“It can be mentally devastating to find that the law condemns an aspect of identity so basic to them,” said Shalini John, a clinical psychologist in New Delhi who has worked with gay people. “It can be extremely stressful and may push some towards clinical depression.”

Psychiatrists say medical studies in Europe and North America have consistently indicated that non-heterosexual people are at a higher risk of mental disorders, including depression, suicidal thoughts and substance abuse.

Susan Cochran, a psychologist-epidemiologist at the University of California, Los Angeles, found that members of sexual minorities are twice as likely to seek help for mental health issues as heterosexual people.
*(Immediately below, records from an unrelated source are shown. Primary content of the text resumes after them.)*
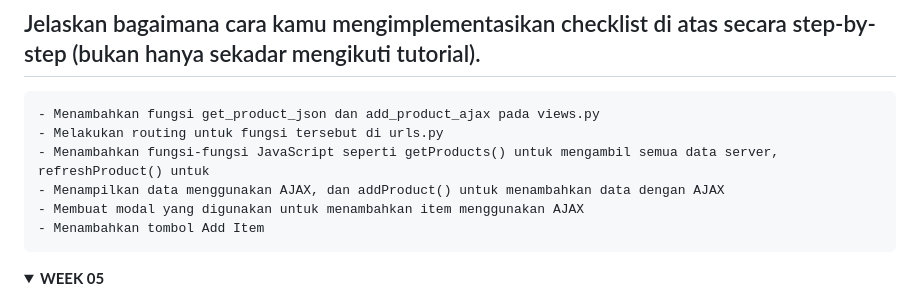
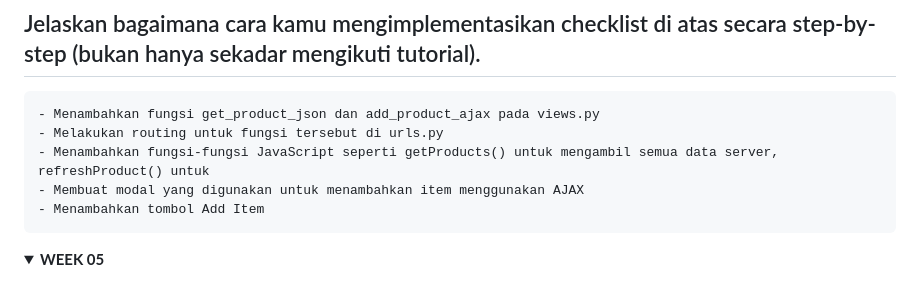
Before and after one commit to KenishaJazlyn/tugasPBP, a Markdown page: README.md, the part around the change. GitHub-like rendering; folded sections open.

Commit message:
TUGAS 6 README

```diff
--- a/README.md
+++ b/README.md
@@ -19,7 +19,6 @@
     - Menambahkan fungsi get_product_json dan add_product_ajax pada views.py
     - Melakukan routing untuk fungsi tersebut di urls.py
     - Menambahkan fungsi-fungsi JavaScript seperti getProducts() untuk mengambil semua data server, refreshProduct() untuk
-    - Menampilkan data menggunakan AJAX, dan addProduct() untuk menambahkan data dengan AJAX
     - Membuat modal yang digunakan untuk menambahkan item menggunakan AJAX
     - Menambahkan tombol Add Item
 </details>
```
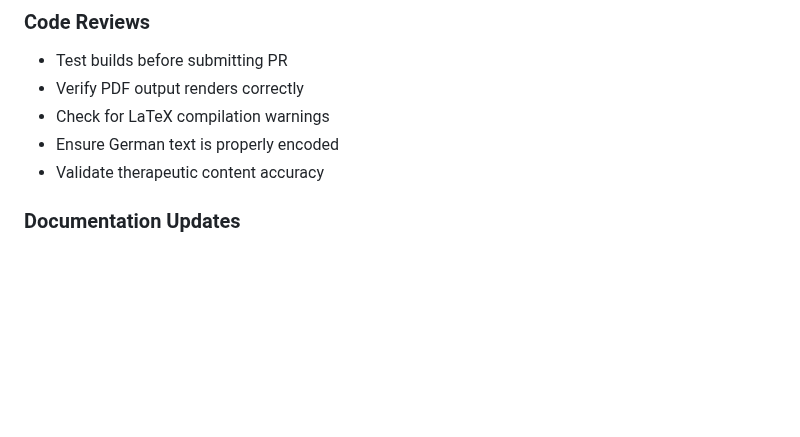
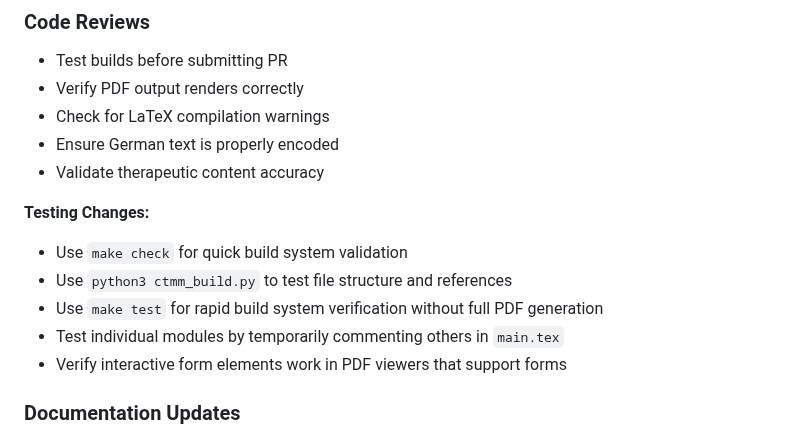
Before and after one commit to Darkness308/CTMM---PDF-in-LaTex, a Markdown page: .github/copilot-instructions.md, the part around the change. Rendered like a GitHub page; blank space fills up the shorter version.

Commit message:
Complete comprehensive GitHub Copilot instructions with testing guidelines and verified procedures
Co-authored-by: Darkness308 <207370853+Darkness308@users.noreply.github.com>

```diff
--- a/.github/copilot-instructions.md
+++ b/.github/copilot-instructions.md
@@ -203,6 +203,13 @@ python3 build_system.py --verbose  # Granular analysis
 - Ensure German text is properly encoded
 - Validate therapeutic content accuracy
 
+**Testing Changes:**
+- Use `make check` for quick build system validation
+- Use `python3 ctmm_build.py` to test file structure and references
+- Use `make test` for rapid build system verification without full PDF generation
+- Test individual modules by temporarily commenting others in `main.tex`
+- Verify interactive form elements work in PDF viewers that support forms
+
 ### Documentation Updates
 - Update README.md for new features or conventions
 - Document new macros or style changes
```
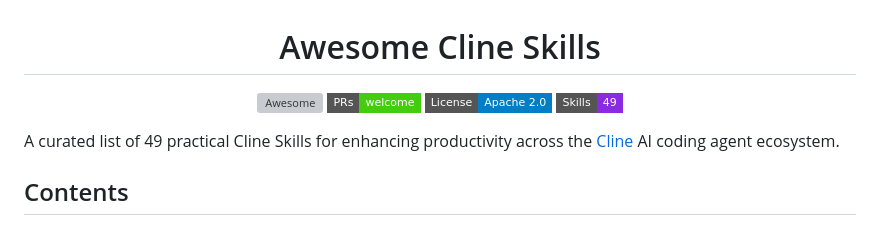
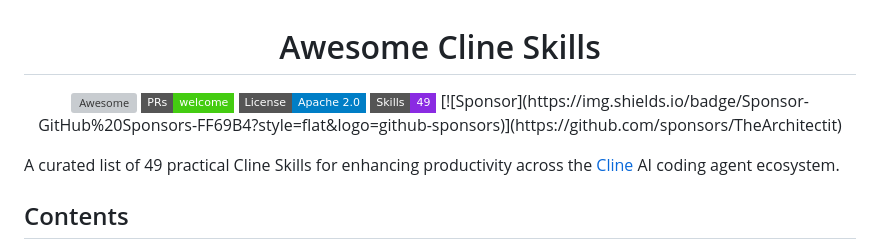
Before and after one commit to TheArchitectit/awesome-cline-skills, a Markdown page: README.md, the part around the change. Drawn GitHub-style; badges without logos; grey boxes are pictures that could not be loaded.

Commit message:
Add sponsor badge to README

```diff
--- a/README.md
+++ b/README.md
@@ -11,6 +11,7 @@
     <img src="https://img.shields.io/badge/License-Apache_2.0-blue.svg?style=flat-square" alt="License: Apache-2.0" />
   </a>
   <img src="https://img.shields.io/badge/Skills-49-blueviolet.svg?style=flat-square" alt="49 Skills" />
+[![Sponsor](https://img.shields.io/badge/Sponsor-GitHub%20Sponsors-FF69B4?style=flat&logo=github-sponsors)](https://github.com/sponsors/TheArchitectit)
 </p>
 
 A curated list of 49 practical Cline Skills for enhancing productivity across the [Cline](https://cline.bot) AI coding agent ecosystem.
```
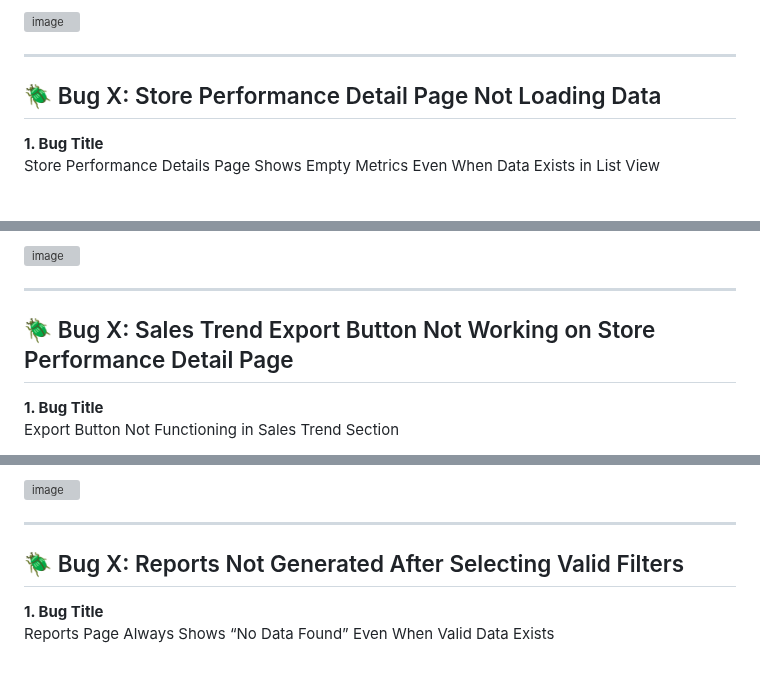
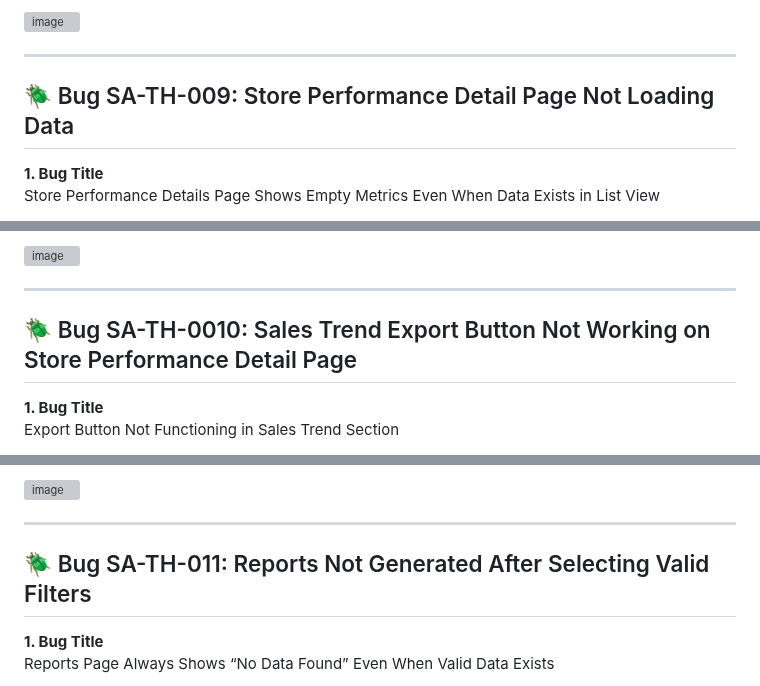
Before and after one commit to VinayShah100/frontend-Assignment, a Markdown page: README.md, 3 parts joined by grey strips. Rendered like a GitHub page; grey boxes are pictures that could not be loaded.

```diff
--- a/README.md
+++ b/README.md
@@ -1779,7 +1800,7 @@ Priority: **High**
 
 ---
 
-## 🪲 Bug X: Store Performance Detail Page Not Loading Data
+## 🪲 Bug  SA-TH-009: Store Performance Detail Page Not Loading Data
 
 **1. Bug Title**
 Store Performance Details Page Shows Empty Metrics Even When Data Exists in List View
@@ -1820,7 +1841,7 @@ e. Observe that all displayed stats are **0**, and chart section is empty.
 <img width="1526" height="672" alt="image" src="https://github.com/user-attachments/assets/03dd4ee2-66ce-4e1e-bd48-d9afaf7bf965" />
 
 ---
-## 🪲 Bug X: Sales Trend Export Button Not Working on Store Performance Detail Page
+## 🪲 Bug  SA-TH-0010: Sales Trend Export Button Not Working on Store Performance Detail Page
 
 **1. Bug Title**
 Export Button Not Functioning in Sales Trend Section
@@ -1860,7 +1881,7 @@ f. Observe no action.
 
 ---
 
-## 🪲 Bug X: Reports Not Generated After Selecting Valid Filters
+## 🪲 Bug  SA-TH-011: Reports Not Generated After Selecting Valid Filters
 
 **1. Bug Title**
 Reports Page Always Shows “No Data Found” Even When Valid Data Exists
```
Also changed, not shown: other parts of README.md (+31 -10 lines).
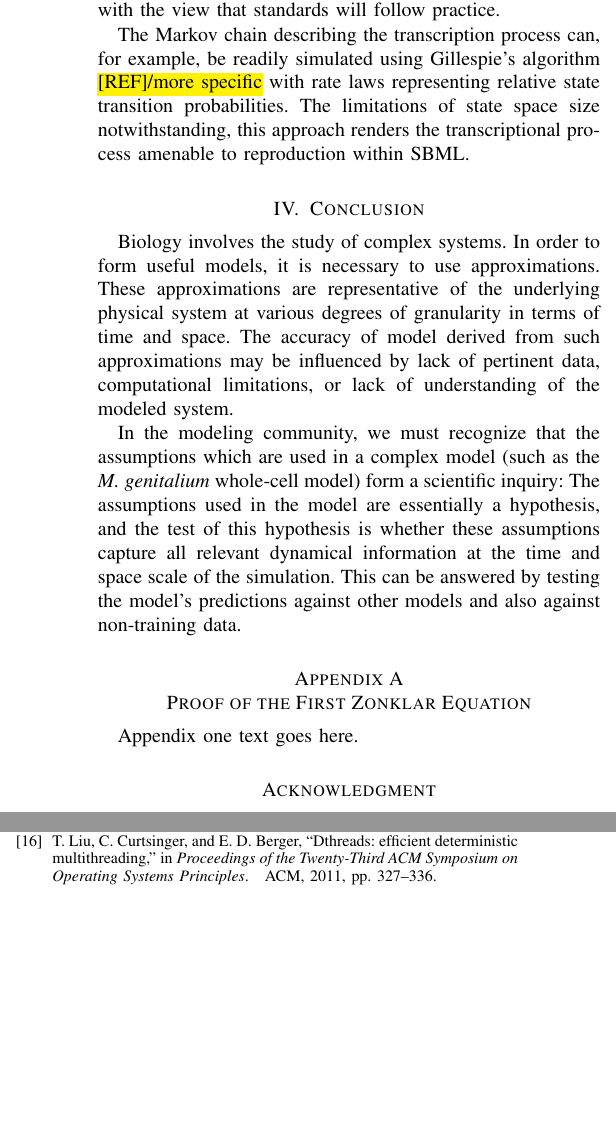
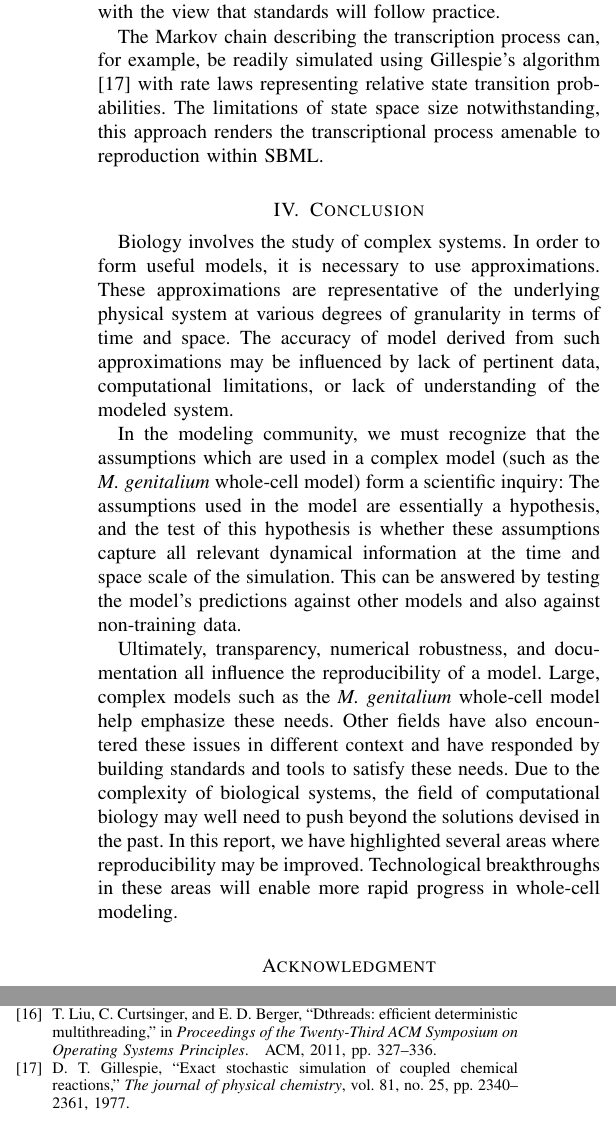
Before and after one commit to 0u812/ieee-reproducibility-paper, a LaTeX paper (model_reproducibility.tex): two parts of the columns of page 4 of 5, joined at a grey line, cut so that both start at the same text, the shorter picture padded with empty space. Compiled offline with pdfLaTeX.

Commit message:
more conclusion

```diff
--- a/model_reproducibility.tex
+++ b/model_reproducibility.tex
@@ -846,7 +846,7 @@ of standards, but rather on methods enabling robust reproduction of results,
 with the view that standards will follow practice.
 
 The Markov chain describing the transcription process can, for example,
-be readily simulated using Gillespie's algorithm \hl{[REF]/more specific}
+be readily simulated using Gillespie's algorithm \cite{gillespie1977exact}
 with rate laws representing relative state transition probabilities.
 The limitations of state space size notwithstanding, this approach renders
 the transcriptional process amenable to reproduction within SBML.
@@ -973,10 +973,19 @@ at the time and space scale of the simulation.
 This can be answered by testing the model's predictions against other
 models and also against non-training data.
 
+Ultimately, transparency, numerical robustness, and documentation all influence the reproducibility
+of a model. Large, complex models such as the \textit{M. genitalium} whole-cell model
+help emphasize these needs.
+Other fields have also encountered these issues in different context and have
+responded by building standards and tools to satisfy these needs.
+Due to the complexity of biological systems, the field of computational biology
+may well need to push beyond the solutions devised in the past.
+In this report, we have highlighted several areas where reproducibility may be improved.
+Technological breakthroughs in these areas will enable more rapid progress in whole-cell modeling.
 
-\appendices
-\section{Proof of the First Zonklar Equation}
-Appendix one text goes here.
+% \appendices
+% \section{Proof of the First Zonklar Equation}
+% Appendix one text goes here.
 
 \section*{Acknowledgment}
 This work was supported by a XXX grant to H.M.S and a James S. McDonnell Foundational Postdoctoral Award in Studying Complex Systems to J.R.K.
```
Also changed, not shown: model_reproducibility.bib (+11 -0 lines), model_reproducibility.tex (4 more changed lines).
In a study published four years ago in the journal BMC Psychiatry, Cochran and her colleagues documented that among some 2,000 people surveyed, 48 per cent of gay, lesbian or bisexual individuals reported seeking mental health treatment compared to 22 per cent of heterosexual people.

“The suffering starts early, even during adolescence,” said Jen Wang, a Chinese-American psychiatric-epidemiologist at the University of Zurich. Wang and his colleagues have shown that even adolescent sexual minorities have higher levels of depression and anxiety than heterosexual adolescents.

A law that criminalises gay sex, Wang told The Telegraph, may be seen as a codification of a social stigma that exists across societies. “Even if the law were not there, discrimination and social stigma could continue to cause suffering to members of sexual minorities.”

Mental health experts say members of the gay community who have not yet articulated their sexual orientation are likely to be particularly vulnerable to depression in contrast to those who have been actively campaigning for change and have found peer solidarity and support.

“Many live under severe stress and tension, still reluctant to communicate with their families,” said Shyam Khanna, a senior consultant psychiatrist in Mumbai, who says he has seen such stress contribute to substance-abuse problems.

“Families often worry about social boycott and impose intense pressure on gay people to get married. The stress from such pressures on individuals can be traumatising and can push some people towards alcohol abuse or drug abuse.”

Gay rights activists have expressed their determination to continue to campaign against Section 377, saying criminalising gay sex between two consenting adults is tantamount to a human rights violation.

“Whether through a court or through an amendment to the legislation, the law will have to change,” said Alok Sarin, a senior consultant psychiatrist in New Delhi, who is among medical professionals helping the petitioners campaigning against Section 377.

Experts say the experiences and struggles of gay people in relationships can be similar to what heterosexual couples experience.

“The romantic and emotional bonds,” John said, “are as strong between gay couples as between heterosexual couples.”